The small blades of this gregarious alga forms patches extending from the uppermost subtidal into the splash zone on hard substrata, notably boulders and bedrock (Image A). This species is especially prone to areas enriched with nitrogen from bird excrement and is a fairly distinctive element in Canadian floras. Blades are 0.5-2 cm in dimensions, cuneate at the base, but becoming irregular and curled in outline and eventually torn and dissected (Image B). In surface view cells are arranged in patches of 4, 8 or 16 cells, 6.5-8 µm by 7-13 µm in size (Image C), each with a single stellate chloroplast and a central pyrenoid (Image D).
We have genetically verified records from throughout British Columbia and into the contiguous waters of the USA in the Pacific, while in the Atlantic our records extend from NB to the island of NL. A second species, Prasiola crispa (Lightfoot) Kützing has been recorded in the NW Atlantic (Mathieson & Dawes 2017), but we have yet to verify this with genetic records (see comments under Rosenvingiella radicans (Kützing) Rindi, McIvor & Guiry). Collections in silica would be appreciated by the author.
Image A. A patch of Prasiola stipitata on bedrock in the uppermost intertidal at Wallace Cove Lighthouse, NB (EGWS000712).
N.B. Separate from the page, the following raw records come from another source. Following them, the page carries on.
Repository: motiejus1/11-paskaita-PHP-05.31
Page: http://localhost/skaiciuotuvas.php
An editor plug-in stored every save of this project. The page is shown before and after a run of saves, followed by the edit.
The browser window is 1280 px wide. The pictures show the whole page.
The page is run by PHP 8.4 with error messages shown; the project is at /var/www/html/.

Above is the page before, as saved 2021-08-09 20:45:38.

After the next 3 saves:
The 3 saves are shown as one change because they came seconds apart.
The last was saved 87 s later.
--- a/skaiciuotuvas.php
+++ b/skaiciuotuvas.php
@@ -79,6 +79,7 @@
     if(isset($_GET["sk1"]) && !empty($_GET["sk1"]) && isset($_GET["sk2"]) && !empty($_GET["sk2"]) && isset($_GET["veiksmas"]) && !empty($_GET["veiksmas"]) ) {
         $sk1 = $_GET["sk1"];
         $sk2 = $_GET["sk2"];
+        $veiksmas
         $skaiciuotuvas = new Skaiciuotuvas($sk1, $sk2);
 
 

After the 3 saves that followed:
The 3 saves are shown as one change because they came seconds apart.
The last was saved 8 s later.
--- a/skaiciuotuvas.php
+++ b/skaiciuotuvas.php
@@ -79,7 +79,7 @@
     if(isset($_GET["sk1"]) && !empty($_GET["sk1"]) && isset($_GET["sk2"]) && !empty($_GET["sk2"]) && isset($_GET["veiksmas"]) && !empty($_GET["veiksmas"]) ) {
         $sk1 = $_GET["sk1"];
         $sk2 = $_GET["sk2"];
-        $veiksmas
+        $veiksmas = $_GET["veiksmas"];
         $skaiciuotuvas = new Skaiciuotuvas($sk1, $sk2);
Image B. Blades are small with a cuneate base and irregular habit (uppermost intertidal on rock, Black Rock, Bay of Fundy, NS; GWS013966).
Image C. Surface view of the blades in whole mount displaying the distinct patches of cells (EGWS000712).
Image D. Close up of the stellate plastids with central pyrenoids (EGWS000712).